> _What is needed_
Search the material below for the word "covers" and copy every line in which it occurs.

> _Supplied information_
• • • • • • •

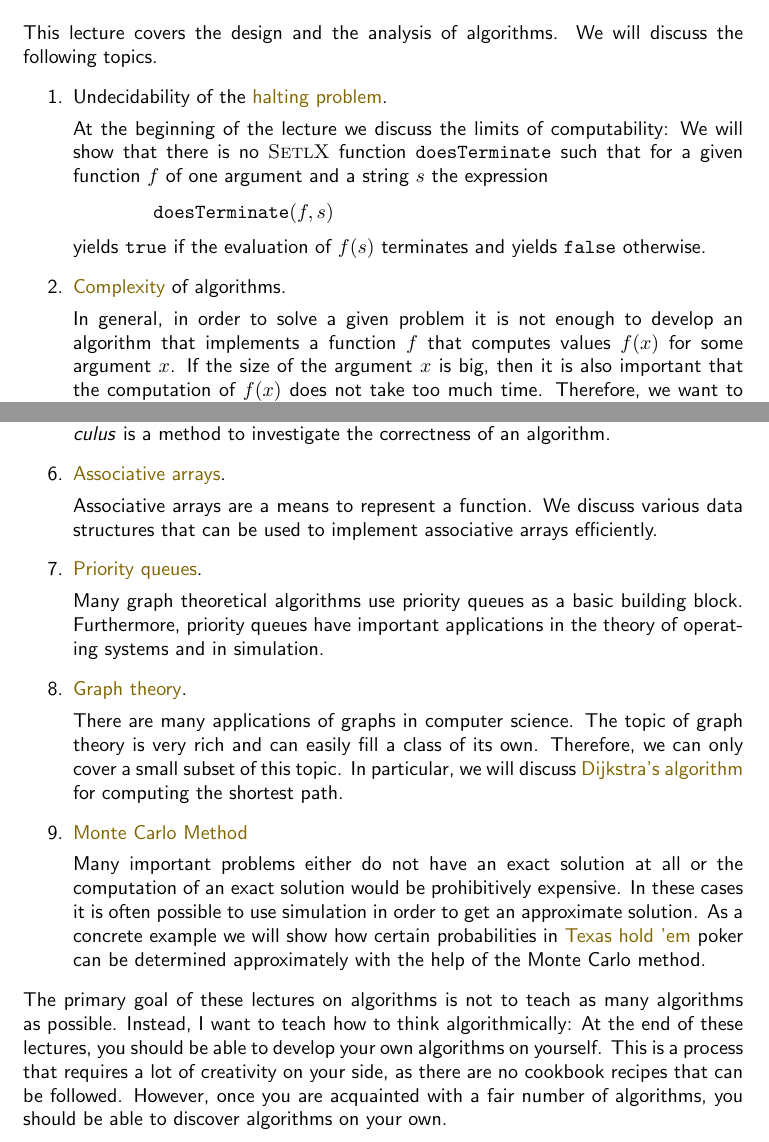
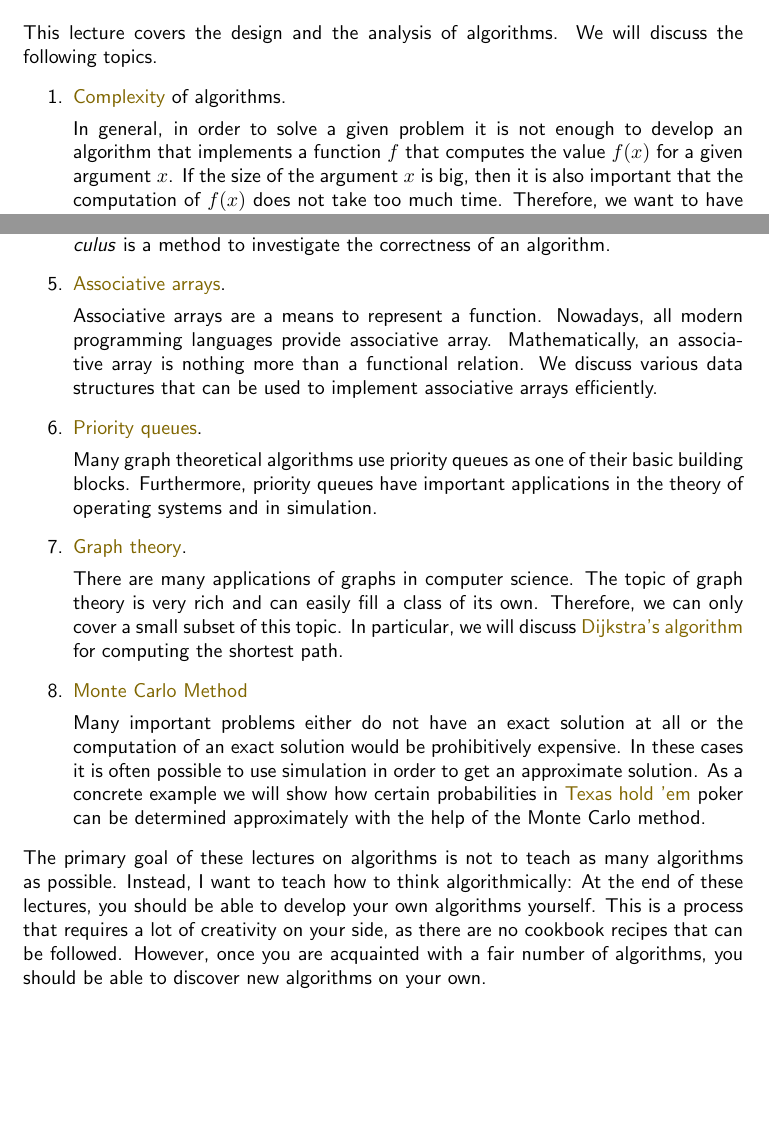
Before and after one commit to karlstroetmann/Algorithms, a LaTeX thesis (Lecture-Notes/algorithms.tex, which reads Lecture-Notes/introduction.tex): two parts of pages 5 and 6 of 162 before the commit and two parts of pages 4 and 5 of 154 after it, joined at a grey line, cut so that both start at the same text, the shorter picture padded with empty space. Compiled offline with pdfLaTeX; the source files are stored in an older character set and shown here as Unicode.

Commit message:
minor changes

```diff
--- a/Lecture-Notes/algorithms.tex
+++ b/Lecture-Notes/algorithms.tex
@@ -58,7 +58,7 @@
 {\theorembodyfont{\sf} \newtheorem{Theorem}[Definition]{Theorem}}
 \title{\epsfig{file=dhbw-logo.eps, scale=1.5}\\[0.3cm]
        Algorithms  \\[0.5cm]
-      --- Lecture Notes for the Summer Term 2014 ---}
+      --- Lecture Notes for the Summer Term 2015 ---}
 \author{Prof.~Dr.~Karl Stroetmann}
 
 \date{\today \\[2.5cm]
--- a/Lecture-Notes/introduction.tex
+++ b/Lecture-Notes/introduction.tex
@@ -20,20 +20,20 @@ importance of the topic of this class can also be seen by the availability of bo
 \section{Overview}
 This lecture covers the design and the analysis of algorithms.  We will discuss the following topics.
 \begin{enumerate}
-\item Undecidability of the \href{http://en.wikipedia.org/wiki/Halting_problem}{halting problem}.
+% \item Undecidability of the \href{http://en.wikipedia.org/wiki/Halting_problem}{halting problem}.
 
-      At the beginning of the lecture we discuss the limits of computability:  We will show that
-      there is no \textsc{SetlX} function \texttt{doesTerminate} such that for a given function $f$
-      of one argument and a string $s$ the expression
-      \\[0.2cm]
-      \hspace*{1.3cm}
-      $\texttt{doesTerminate}(f, s)$
-      \\[0.2cm]
-      yields \texttt{true} if the evaluation of $f(s)$ terminates and yields \texttt{false} otherwise.
+%       At the beginning of the lecture we discuss the limits of computability:  We will show that
+%       there is no \textsc{SetlX} function \texttt{doesTerminate} such that for a given function $f$
+%       of one argument and a string $s$ the expression
+%       \\[0.2cm]
+%       \hspace*{1.3cm}
+%       $\texttt{doesTerminate}(f, s)$
+%       \\[0.2cm]
+%       yields \texttt{true} if the evaluation of $f(s)$ terminates and yields \texttt{false} otherwise.
 \item \href{http://en.wikipedia.org/wiki/Computational_complexity_theory}{Complexity} of algorithms.
 
       In general, in order to solve a given problem it is not enough to develop an algorithm that
-      implements a function $f$ that computes values $f(x)$ for some argument $x$.  If the size of
+      implements a function $f$ that computes the  value $f(x)$ for a given argument $x$.  If the size of
       the argument $x$ is big, then it is also important
       that the computation of $f(x)$ does not take too much time.  Therefore, we want to have
       \emph{efficient} algorithms.
@@ -68,11 +70,13 @@ This lecture covers the design and the analysis of algorithms.  We will discuss
 
 \item \href{http://en.wikipedia.org/wiki/Map_(computer_science)}{Associative arrays}.
 
-      Associative arrays are a means to represent a function.  We discuss
-      various data structures that can be used to implement associative arrays efficiently.
+      Associative arrays are a means to represent a function.  Nowadays, all modern programming
+      languages provide associative array.
+      Mathematically, an associative array is nothing more than a functional relation.
+      We discuss various data structures that can be used to implement associative arrays efficiently.
 \item \href{http://en.wikipedia.org/wiki/Priority_queue}{Priority queues}.
 
-      Many graph theoretical algorithms use priority queues as a basic building block.
+      Many graph theoretical algorithms use priority queues as one of their basic building blocks.
       Furthermore, priority queues have important applications in the theory of operating systems
       and in simulation.
 \item \href{http://en.wikipedia.org/wiki/Graph_theory}{Graph theory}.
@@ -93,10 +97,10 @@ This lecture covers the design and the analysis of algorithms.  We will discuss
 \end{enumerate}
 The primary goal of these lectures on algorithms is not to teach as many algorithms as possible.
 Instead, I want to teach how to think algorithmically:  At the end of these
-lectures, you should be able to develop your own algorithms on yourself.  This is a process that
+lectures, you should be able to develop your own algorithms yourself.  This is a process that
 requires a lot of creativity on your side, as there are no cookbook recipes that can be followed.
 However, once you are acquainted with a fair number of algorithms, you should be able to discover
-algorithms on your own.
+new algorithms on your own.
 
 \section{Algorithms and Programs}
 This is a lecture on algorithms, not on programming.  It is important that you do not mix up
```
Also changed, not shown: Lecture-Notes/big-o-notation.tex (+7 -7 lines), Lecture-Notes/algorithms.pdf, Lecture-Notes/algorithms.tex (2 more changed lines), Lecture-Notes/introduction.tex (37 more changed lines), 1 other file.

• • • • • • •

> _Solved exercise_
 This lecture covers the design and the analysis of algorithms.  We will discuss the following topics.
@@ -68,11 +70,13 @@ This lecture covers the design and the analysis of algorithms.  We will discuss
@@ -93,10 +97,10 @@ This lecture covers the design and the analysis of algorithms.  We will discuss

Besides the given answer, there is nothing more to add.